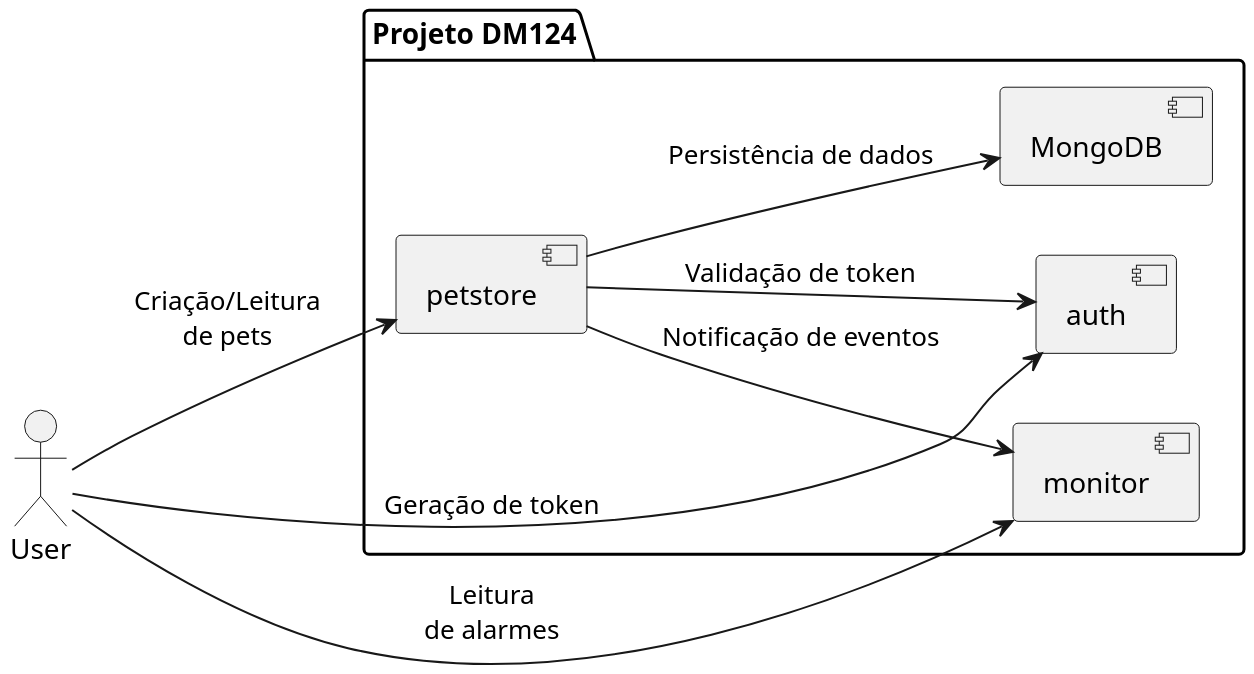
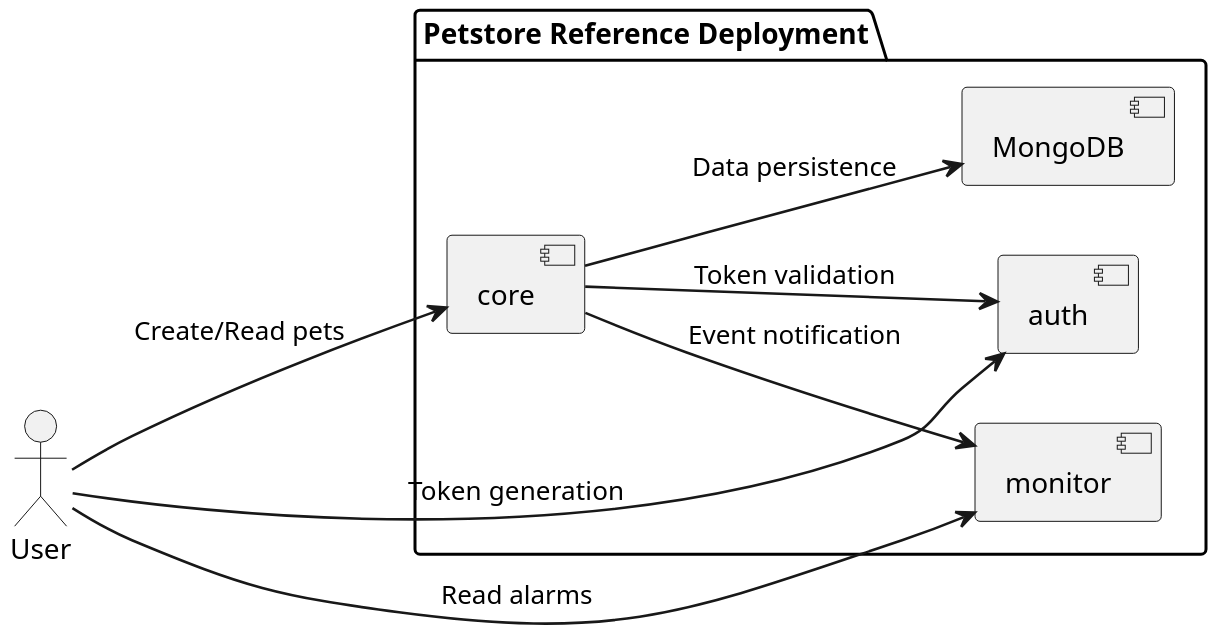
The diagram in docs/diagram/deployment.puml (adautomendes/DM124-ProjetoReferencia), drawn with PlantUML before and after one commit. The commit also changed 16 other files, not shown here.

Commit message:
Migrating from petstore to core

```diff
--- a/docs/diagram/deployment.puml
+++ b/docs/diagram/deployment.puml
@@ -1,20 +1,22 @@
 @startuml
 scale 2
 left to right direction
+hide stereotype
+skinparam DefaultTextAlignment center
+skinparam ArrowThickness 1.3
 
 actor User
-package "Projeto DM124" {
+package "Petstore Reference Deployment" {
+  [core] as core
   [auth] as auth
-  [petstore] as petstore
   [monitor] as monitor
   [MongoDB] as db
 }
 
-User --> auth : Geração de token
-User --> petstore : Criação/Leitura\nde pets
-User --> monitor : Leitura\nde alarmes
-petstore --> db : Persistência de dados
-petstore --> monitor : Notificação de eventos
-petstore --> auth : Validação de token
-
+User --> auth : Token generation
+User --> core : Create/Read pets
+User --> monitor : Read alarms
+core --> db : Data persistence
+core --> monitor : Event notification
+core --> auth : Token validation
 @enduml
```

# # # #

#### What you have to do
Search the listing above for the string "core" and return each line it appears on.

#### Result
Migrating from petstore to core
+  [core] as core
+User --> core : Create/Read pets
+core --> db : Data persistence
+core --> monitor : Event notification
+core --> auth : Token validation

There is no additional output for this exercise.